**Your objective**. Exact reproduction of the data is required, with images excluded.

##### Given data

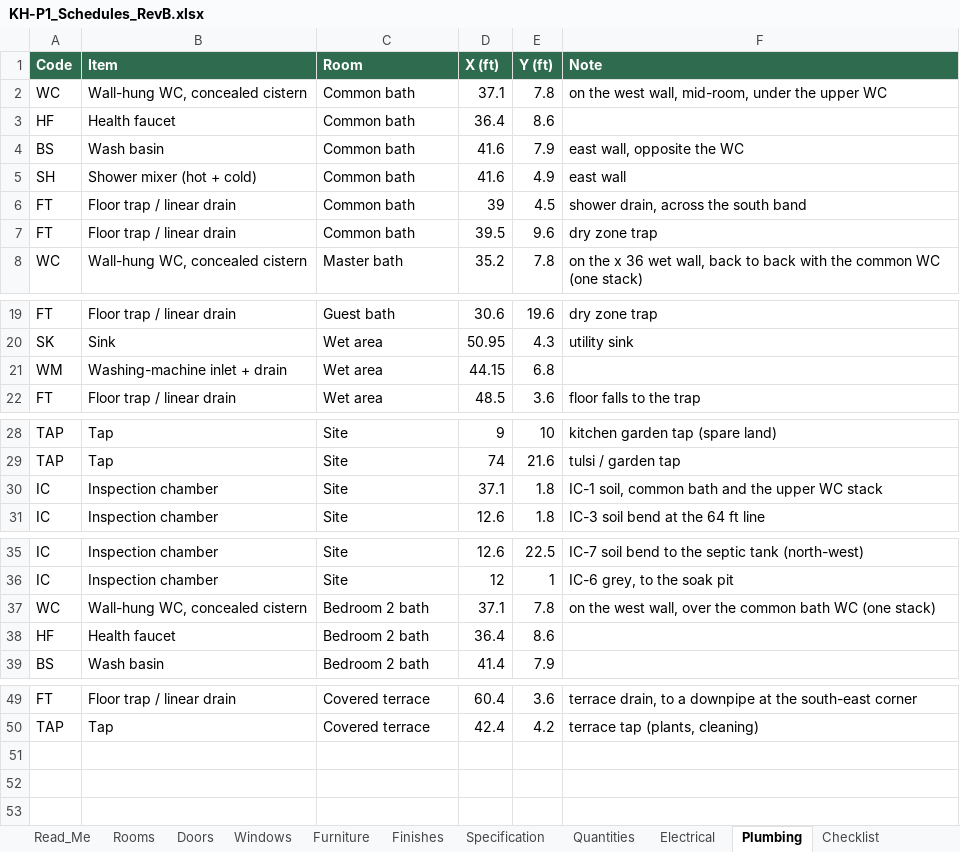
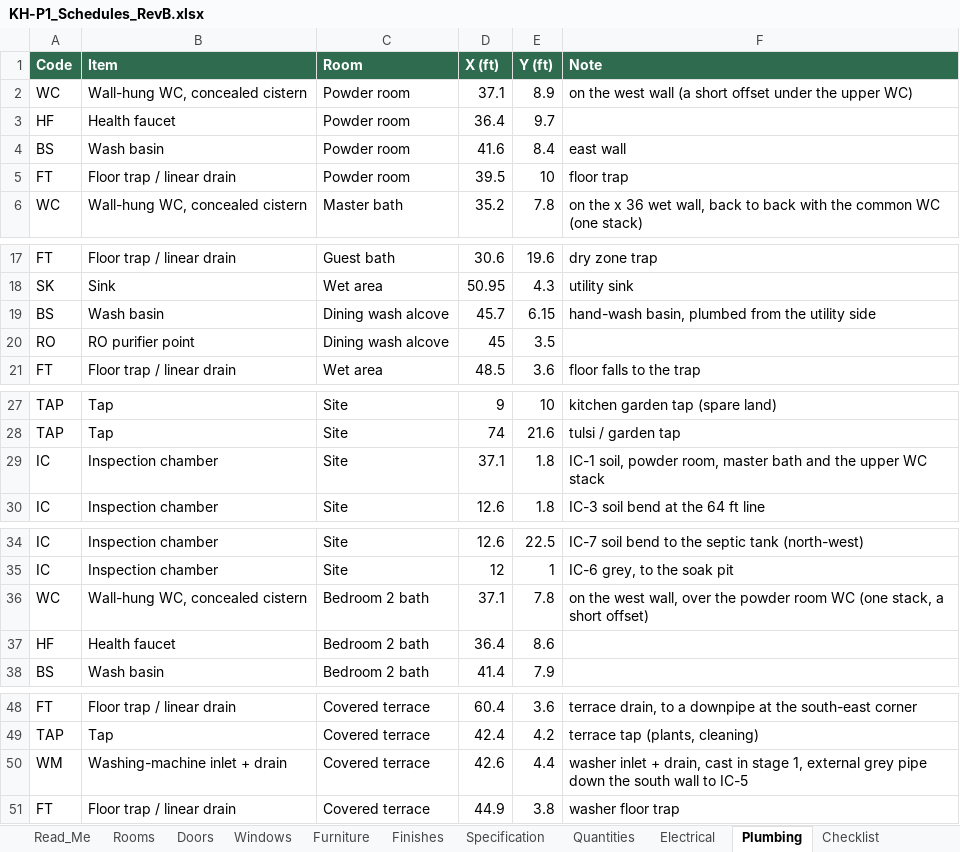
Before and after one commit to tilak-puli/House-plan, an Excel workbook: 03_Schedules/KH-P1_Schedules_RevB.xlsx, sheet Plumbing, drawn as a sheet; only a part is shown, gaps mark what is left out; values as stored, in another font and other column widths than the file's, no borders; removed rows and columns are numbered as before the commit, all else as after; the diff covers the shown part only; the diff names each change by its address in the sheet, - before the commit and + after, or states it on an @@ line.

```diff
--- a/03_Schedules/KH-P1_Schedules_RevB.xlsx (sheet Plumbing)
+++ b/03_Schedules/KH-P1_Schedules_RevB.xlsx (sheet Plumbing)
-C2:C4 (Room): Common bath
+C2:C4 (Room): Powder room
-E2 (Y (ft)): 7.8
+E2 (Y (ft)): 8.9
-F2 (Note): …the west wall, mid-room, under the upper WC
+F2 (Note): …the west wall (a short offset under the upper WC)
-E3 (Y (ft)): 8.6
+E3 (Y (ft)): 9.7
-E4 (Y (ft)): 7.9
+E4 (Y (ft)): 8.4
-F4 (Note): east wall, opposite the WC
+F4 (Note): east wall
-row 5: SH | Shower mixer (hot + cold) | Common bath | 41.6 | 4.9 | east wall
-row 6: FT | Floor trap / linear drain | Common bath | 39 | 4.5 | shower drain, across the south band
-C5 (Room): Common bath
+C5 (Room): Powder room
-E5 (Y (ft)): 9.6
+E5 (Y (ft)): 10
-F5 (Note): dry zone trap
+F5 (Note): floor trap
-row 21: WM | Washing-machine inlet + drain | Wet area | 44.15 | 6.8
+row 19: BS | Wash basin | Dining wash alcove | 45.7 | 6.15 | hand-wash basin, plumbed from the utility side
+row 20: RO | RO purifier point | Dining wash alcove | 45 | 3.5
-F29 (Note): IC-1 soil, common bath and…
+F29 (Note): IC-1 soil, powder room, master bath and…
-F36 (Note): …over the common bath WC (one stack)
+F36 (Note): …over the powder room WC (one stack, a short offset)
+row 50: WM | Washing-machine inlet + drain | Covered terrace | 42.6 | 4.4 | washer inlet + drain, cast in stage 1, external grey pipe down the south wall to IC-5
+row 51: FT | Floor trap / linear drain | Covered terrace | 44.9 | 3.8 | washer floor trap
```
Also changed, not shown: 1 edited cell elsewhere in this sheet, sheet Furniture, sheet Rooms, sheet Electrical, sheet Quantities, sheet Doors, sheet Decisions, 2 more sheets, 8 other files.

##########

**Solution**.
Before and after one commit to tilak-puli/House-plan, an Excel workbook: 03_Schedules/KH-P1_Schedules_RevB.xlsx, sheet Plumbing, drawn as a sheet; only a part is shown, gaps mark what is left out; values as stored, in another font and other column widths than the file's, no borders; removed rows and columns are numbered as before the commit, all else as after; the diff covers the shown part only; the diff names each change by its address in the sheet, - before the commit and + after, or states it on an @@ line.

```diff
--- a/03_Schedules/KH-P1_Schedules_RevB.xlsx (sheet Plumbing)
+++ b/03_Schedules/KH-P1_Schedules_RevB.xlsx (sheet Plumbing)
-C2:C4 (Room): Common bath
+C2:C4 (Room): Powder room
-E2 (Y (ft)): 7.8
+E2 (Y (ft)): 8.9
-F2 (Note): …the west wall, mid-room, under the upper WC
+F2 (Note): …the west wall (a short offset under the upper WC)
-E3 (Y (ft)): 8.6
+E3 (Y (ft)): 9.7
-E4 (Y (ft)): 7.9
+E4 (Y (ft)): 8.4
-F4 (Note): east wall, opposite the WC
+F4 (Note): east wall
-row 5: SH | Shower mixer (hot + cold) | Common bath | 41.6 | 4.9 | east wall
-row 6: FT | Floor trap / linear drain | Common bath | 39 | 4.5 | shower drain, across the south band
-C5 (Room): Common bath
+C5 (Room): Powder room
-E5 (Y (ft)): 9.6
+E5 (Y (ft)): 10
-F5 (Note): dry zone trap
+F5 (Note): floor trap
-row 21: WM | Washing-machine inlet + drain | Wet area | 44.15 | 6.8
+row 19: BS | Wash basin | Dining wash alcove | 45.7 | 6.15 | hand-wash basin, plumbed from the utility side
+row 20: RO | RO purifier point | Dining wash alcove | 45 | 3.5
-F29 (Note): IC-1 soil, common bath and…
+F29 (Note): IC-1 soil, powder room, master bath and…
-F36 (Note): …over the common bath WC (one stack)
+F36 (Note): …over the powder room WC (one stack, a short offset)
+row 50: WM | Washing-machine inlet + drain | Covered terrace | 42.6 | 4.4 | washer inlet + drain, cast in stage 1, external grey pipe down the south wall to IC-5
+row 51: FT | Floor trap / linear drain | Covered terrace | 44.9 | 3.8 | washer floor trap
```
Also changed, not shown: 1 edited cell elsewhere in this sheet, sheet Furniture, sheet Rooms, sheet Electrical, sheet Quantities, sheet Doors, sheet Decisions, 2 more sheets, 8 other files.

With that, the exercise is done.